DATA PROVIDED
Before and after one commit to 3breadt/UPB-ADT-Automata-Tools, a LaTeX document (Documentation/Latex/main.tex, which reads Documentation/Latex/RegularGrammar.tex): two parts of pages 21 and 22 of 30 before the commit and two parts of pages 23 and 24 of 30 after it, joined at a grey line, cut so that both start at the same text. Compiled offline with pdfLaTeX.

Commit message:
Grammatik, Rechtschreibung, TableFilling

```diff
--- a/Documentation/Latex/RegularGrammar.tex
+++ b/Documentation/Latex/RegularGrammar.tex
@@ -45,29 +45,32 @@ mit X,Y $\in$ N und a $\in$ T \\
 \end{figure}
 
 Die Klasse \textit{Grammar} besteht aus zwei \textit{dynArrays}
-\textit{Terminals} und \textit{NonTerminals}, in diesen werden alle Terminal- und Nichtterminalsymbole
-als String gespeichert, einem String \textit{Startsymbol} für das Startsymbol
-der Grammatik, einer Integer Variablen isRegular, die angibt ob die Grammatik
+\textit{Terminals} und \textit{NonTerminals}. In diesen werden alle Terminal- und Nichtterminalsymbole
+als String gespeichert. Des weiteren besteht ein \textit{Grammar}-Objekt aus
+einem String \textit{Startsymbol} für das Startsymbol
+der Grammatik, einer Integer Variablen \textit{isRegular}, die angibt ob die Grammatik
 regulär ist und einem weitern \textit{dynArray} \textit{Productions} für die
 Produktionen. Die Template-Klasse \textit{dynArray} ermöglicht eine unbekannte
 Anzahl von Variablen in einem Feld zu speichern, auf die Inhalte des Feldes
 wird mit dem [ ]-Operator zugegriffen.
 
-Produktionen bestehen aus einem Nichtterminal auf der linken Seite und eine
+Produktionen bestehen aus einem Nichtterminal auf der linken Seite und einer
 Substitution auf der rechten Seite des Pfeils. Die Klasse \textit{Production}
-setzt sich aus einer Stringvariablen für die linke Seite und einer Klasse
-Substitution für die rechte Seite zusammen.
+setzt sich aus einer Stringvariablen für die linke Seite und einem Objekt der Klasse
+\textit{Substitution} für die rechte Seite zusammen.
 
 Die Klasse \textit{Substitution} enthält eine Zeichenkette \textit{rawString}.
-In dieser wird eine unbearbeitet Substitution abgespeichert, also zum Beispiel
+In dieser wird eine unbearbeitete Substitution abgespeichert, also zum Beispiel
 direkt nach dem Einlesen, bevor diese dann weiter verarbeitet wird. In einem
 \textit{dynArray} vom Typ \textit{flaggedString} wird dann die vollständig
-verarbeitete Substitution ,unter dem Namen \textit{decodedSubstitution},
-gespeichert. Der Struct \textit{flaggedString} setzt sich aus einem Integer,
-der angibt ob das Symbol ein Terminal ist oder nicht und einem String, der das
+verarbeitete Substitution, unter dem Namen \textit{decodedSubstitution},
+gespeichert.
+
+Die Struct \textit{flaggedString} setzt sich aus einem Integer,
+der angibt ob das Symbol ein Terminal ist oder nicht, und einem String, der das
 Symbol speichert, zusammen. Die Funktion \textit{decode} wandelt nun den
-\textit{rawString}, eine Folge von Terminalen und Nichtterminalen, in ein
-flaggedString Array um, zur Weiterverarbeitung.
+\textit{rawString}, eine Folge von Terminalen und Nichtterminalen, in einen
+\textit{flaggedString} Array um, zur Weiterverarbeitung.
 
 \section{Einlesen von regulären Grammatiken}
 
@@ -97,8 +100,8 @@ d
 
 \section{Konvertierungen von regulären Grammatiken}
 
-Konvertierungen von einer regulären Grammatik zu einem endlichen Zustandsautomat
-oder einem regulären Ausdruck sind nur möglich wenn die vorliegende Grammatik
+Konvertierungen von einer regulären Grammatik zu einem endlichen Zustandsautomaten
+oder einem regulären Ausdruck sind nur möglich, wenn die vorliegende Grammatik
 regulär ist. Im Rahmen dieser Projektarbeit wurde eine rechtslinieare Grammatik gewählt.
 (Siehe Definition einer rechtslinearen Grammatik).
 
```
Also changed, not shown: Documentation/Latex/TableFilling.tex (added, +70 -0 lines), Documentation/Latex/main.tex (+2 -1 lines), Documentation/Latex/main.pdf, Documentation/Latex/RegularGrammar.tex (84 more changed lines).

REQUIRED ACTION
Within this material, how many lines include the word "wird"? State only the number.

REPLY TO THE EXERCISE
5